### [What is needed]
Each line below should be repeated exactly as written, with no pictures carried over.

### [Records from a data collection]
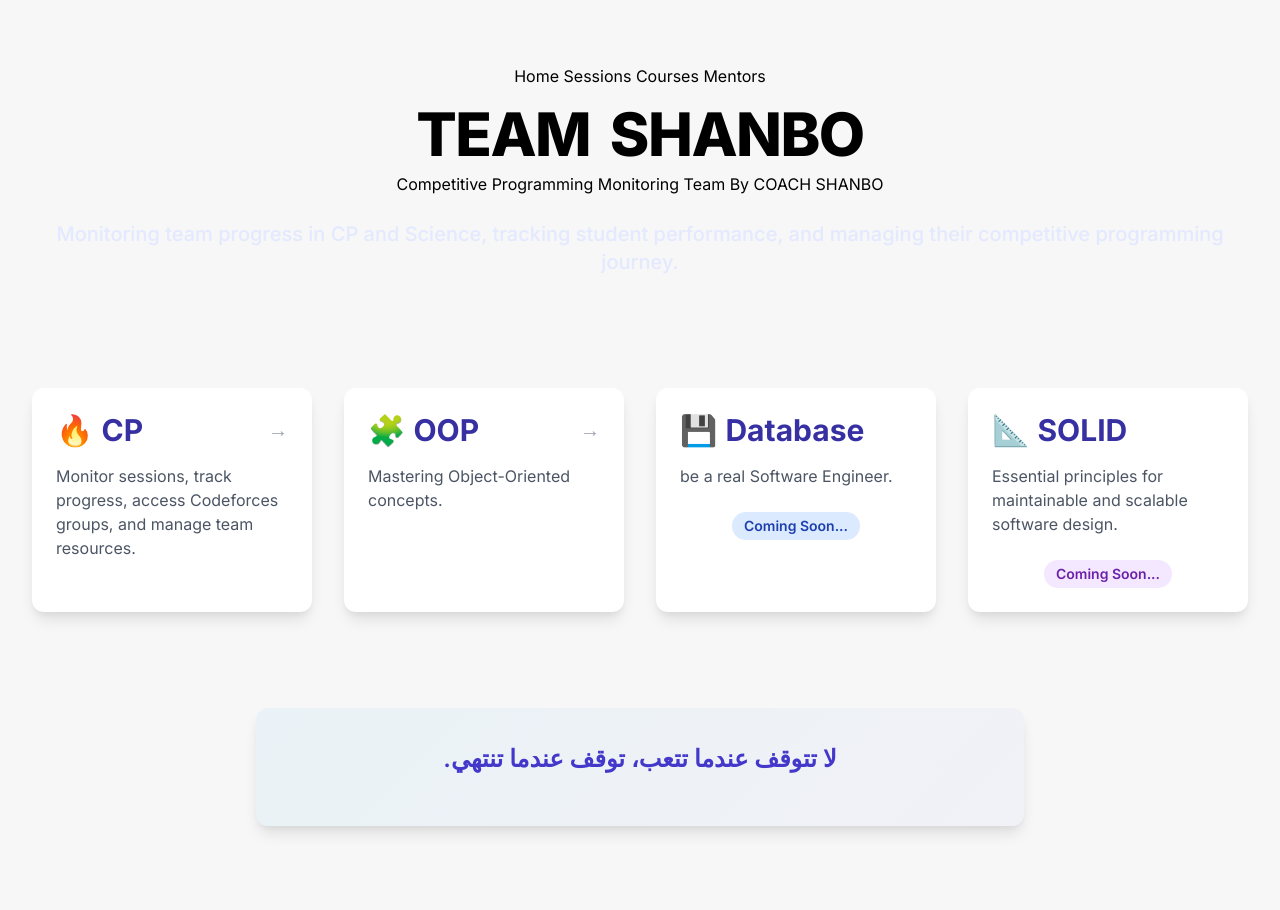
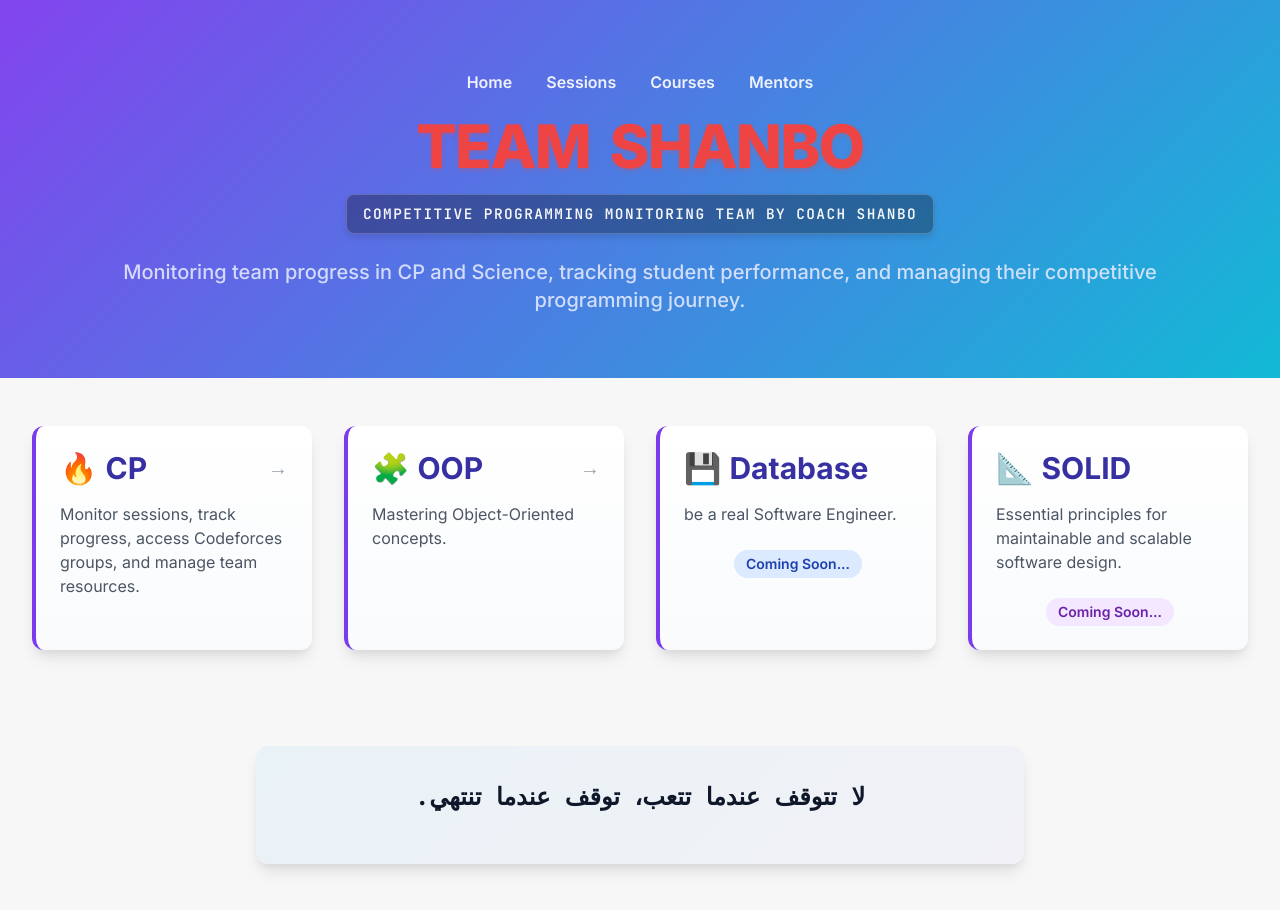
Before and after one commit to abdelrahmanAE/monitoring, a plain HTML site: page index.html in a window 1280 px wide. Before the commit the page ends 874 px from the top, so only its background shows below. Drawn offline with nearby package versions, Linux system fonts and the light colour scheme.

Commit message:
Update styles.css

```diff
--- a/styles.css
+++ b/styles.css
@@ -1,8 +1,27 @@
 @import url("https://fonts.googleapis.com/css2?family=Inter:wght@100..900&display=swap");
+@import url("https://fonts.googleapis.com/css2?family=JetBrains+Mono:wght@400;600&display=swap");
+
+:root {
+  --bg-1: #0f172a; /* dark navy */
+  --accent-1: #06b6d4; /* teal/cyan */
+  --accent-2: #7c3aed; /* violet */
+  --muted: #94a3b8;
+  --card-bg: #ffffff;
+  --glass: rgba(255, 255, 255, 0.06);
+}
 
 body {
   font-family: "Inter", sans-serif;
   background-color: #f7f7f7; /* Light gray background */
+}
+
+/* Dashboard specific styles */
+.dashboard-header {
+  background: linear-gradient(
+    135deg,
+    rgba(99, 102, 241, 0.95),
+    rgba(139, 92, 246, 0.95)
+  );
 }
 
 .card-shadow {
@@ -20,6 +39,122 @@ body {
   box-shadow: 0 15px 20px -5px rgba(0, 0, 0, 0.15),
     0 6px 8px -3px rgba(0, 0, 0, 0.1);
   transform: translateY(-4px);
+}
+
+/* Header / Hero modern styling */
+header {
+  background: linear-gradient(
+    135deg,
+    rgba(124, 58, 237, 0.95),
+    rgba(6, 182, 212, 0.95)
+  );
+  color: white;
+}
+
+.hero-inner {
+  max-width: 1100px;
+  margin: 0 auto;
+}
+
+.hero-title {
+  font-weight: 800;
+  letter-spacing: -0.02em;
+}
+
+/* Colored text for TEAM SHANBO */
+.team-text-gradient {
+  color: #ef4444; /* Red color */
+  text-shadow: 0 2px 4px rgba(239, 68, 68, 0.3);
+}
+
+.shanbo-text-gradient {
+  color: #ef4444; /* Red color */
+  text-shadow: 0 2px 4px rgba(239, 68, 68, 0.3);
+}
+
+.hero-mono {
+  font-family: "JetBrains Mono", monospace;
+  color: rgba(255, 255, 255, 0.95);
+  background: rgba(0, 0, 0, 0.3);
+  padding: 8px 16px;
+  border-radius: 8px;
+  display: inline-block;
+  margin-top: 10px;
+  font-weight: 600;
+  letter-spacing: 0.05em;
+  border: 1px solid rgba(255, 255, 255, 0.2);
+  box-shadow: 0 4px 6px rgba(0, 0, 0, 0.1);
+}
+
+.robot-text {
+  font-family: "JetBrains Mono", "Courier New", monospace;
+  text-transform: uppercase;
+  font-size: 0.9rem;
+  letter-spacing: 0.1em;
+}
+
+/* Top nav inside header */
+.top-nav {
+  display: flex;
+  gap: 14px;
+  justify-content: center;
+  margin-bottom: 10px;
+}
+.top-nav a {
+  color: rgba(255, 255, 255, 0.9);
+  font-weight: 600;
+  padding: 6px 10px;
+  border-radius: 8px;
+}
+.top-nav a:hover {
+  background: rgba(255, 255, 255, 0.08);
+}
+
+/* Feature cards modern look */
+.feature-card {
+  background: linear-gradient(180deg, var(--card-bg), rgba(248, 250, 252, 0.9));
+  border-left: 4px solid var(--accent-2);
+  padding: 1.25rem;
+  transition: transform 0.22s ease, box-shadow 0.22s ease;
+}
+.feature-card:hover {
+  transform: translateY(-8px);
+  box-shadow: 0 18px 30px rgba(15, 23, 42, 0.08);
+}
+
+.card-icon {
+  width: 44px;
+  height: 44px;
+  border-radius: 10px;
+  display: inline-flex;
+  align-items: center;
+  justify-content: center;
+  background: var(--glass);
+  margin-right: 12px;
+  font-size: 20px;
+}
+
+/* CTA button style */
+.cta-btn {
+  background: linear-gradient(90deg, var(--accent-1), var(--accent-2));
+  color: white !important;
+  box-shadow: 0 8px 24px rgba(124, 58, 237, 0.18);
+}
+.cta-btn:hover {
+  transform: translateY(-3px) scale(1.02);
+}
+
+/* Quote rotator tweak to match theme */
+#quote-rotator {
+  background: linear-gradient(
+    180deg,
+    rgba(255, 255, 255, 0.02),
+    rgba(255, 255, 255, 0.03)
+  );
+}
+#arabic-quote {
+  color: #0f172a;
+  font-family: "JetBrains Mono", monospace;
 }
 
 /* Quote rotator styling */
```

### [Response]
Before and after one commit to abdelrahmanAE/monitoring, a plain HTML site: page index.html in a window 1280 px wide. Before the commit the page ends 874 px from the top, so only its background shows below. Drawn offline with nearby package versions, Linux system fonts and the light colour scheme.

Commit message:
Update styles.css

```diff
--- a/styles.css
+++ b/styles.css
@@ -1,8 +1,27 @@
 @import url("https://fonts.googleapis.com/css2?family=Inter:wght@100..900&display=swap");
+@import url("https://fonts.googleapis.com/css2?family=JetBrains+Mono:wght@400;600&display=swap");
+
+:root {
+  --bg-1: #0f172a; /* dark navy */
+  --accent-1: #06b6d4; /* teal/cyan */
+  --accent-2: #7c3aed; /* violet */
+  --muted: #94a3b8;
+  --card-bg: #ffffff;
+  --glass: rgba(255, 255, 255, 0.06);
+}
 
 body {
   font-family: "Inter", sans-serif;
   background-color: #f7f7f7; /* Light gray background */
+}
+
+/* Dashboard specific styles */
+.dashboard-header {
+  background: linear-gradient(
+    135deg,
+    rgba(99, 102, 241, 0.95),
+    rgba(139, 92, 246, 0.95)
+  );
 }
 
 .card-shadow {
@@ -20,6 +39,122 @@ body {
   box-shadow: 0 15px 20px -5px rgba(0, 0, 0, 0.15),
     0 6px 8px -3px rgba(0, 0, 0, 0.1);
   transform: translateY(-4px);
+}
+
+/* Header / Hero modern styling */
+header {
+  background: linear-gradient(
+    135deg,
+    rgba(124, 58, 237, 0.95),
+    rgba(6, 182, 212, 0.95)
+  );
+  color: white;
+}
+
+.hero-inner {
+  max-width: 1100px;
+  margin: 0 auto;
+}
+
+.hero-title {
+  font-weight: 800;
+  letter-spacing: -0.02em;
+}
+
+/* Colored text for TEAM SHANBO */
+.team-text-gradient {
+  color: #ef4444; /* Red color */
+  text-shadow: 0 2px 4px rgba(239, 68, 68, 0.3);
+}
+
+.shanbo-text-gradient {
+  color: #ef4444; /* Red color */
+  text-shadow: 0 2px 4px rgba(239, 68, 68, 0.3);
+}
+
+.hero-mono {
+  font-family: "JetBrains Mono", monospace;
+  color: rgba(255, 255, 255, 0.95);
+  background: rgba(0, 0, 0, 0.3);
+  padding: 8px 16px;
+  border-radius: 8px;
+  display: inline-block;
+  margin-top: 10px;
+  font-weight: 600;
+  letter-spacing: 0.05em;
+  border: 1px solid rgba(255, 255, 255, 0.2);
+  box-shadow: 0 4px 6px rgba(0, 0, 0, 0.1);
+}
+
+.robot-text {
+  font-family: "JetBrains Mono", "Courier New", monospace;
+  text-transform: uppercase;
+  font-size: 0.9rem;
+  letter-spacing: 0.1em;
+}
+
+/* Top nav inside header */
+.top-nav {
+  display: flex;
+  gap: 14px;
+  justify-content: center;
+  margin-bottom: 10px;
+}
+.top-nav a {
+  color: rgba(255, 255, 255, 0.9);
+  font-weight: 600;
+  padding: 6px 10px;
+  border-radius: 8px;
+}
+.top-nav a:hover {
+  background: rgba(255, 255, 255, 0.08);
+}
+
+/* Feature cards modern look */
+.feature-card {
+  background: linear-gradient(180deg, var(--card-bg), rgba(248, 250, 252, 0.9));
+  border-left: 4px solid var(--accent-2);
+  padding: 1.25rem;
+  transition: transform 0.22s ease, box-shadow 0.22s ease;
+}
+.feature-card:hover {
+  transform: translateY(-8px);
+  box-shadow: 0 18px 30px rgba(15, 23, 42, 0.08);
+}
+
+.card-icon {
+  width: 44px;
+  height: 44px;
+  border-radius: 10px;
+  display: inline-flex;
+  align-items: center;
+  justify-content: center;
+  background: var(--glass);
+  margin-right: 12px;
+  font-size: 20px;
+}
+
+/* CTA button style */
+.cta-btn {
+  background: linear-gradient(90deg, var(--accent-1), var(--accent-2));
+  color: white !important;
+  box-shadow: 0 8px 24px rgba(124, 58, 237, 0.18);
+}
+.cta-btn:hover {
+  transform: translateY(-3px) scale(1.02);
+}
+
+/* Quote rotator tweak to match theme */
+#quote-rotator {
+  background: linear-gradient(
+    180deg,
+    rgba(255, 255, 255, 0.02),
+    rgba(255, 255, 255, 0.03)
+  );
+}
+#arabic-quote {
+  color: #0f172a;
+  font-family: "JetBrains Mono", monospace;
 }
 
 /* Quote rotator styling */
```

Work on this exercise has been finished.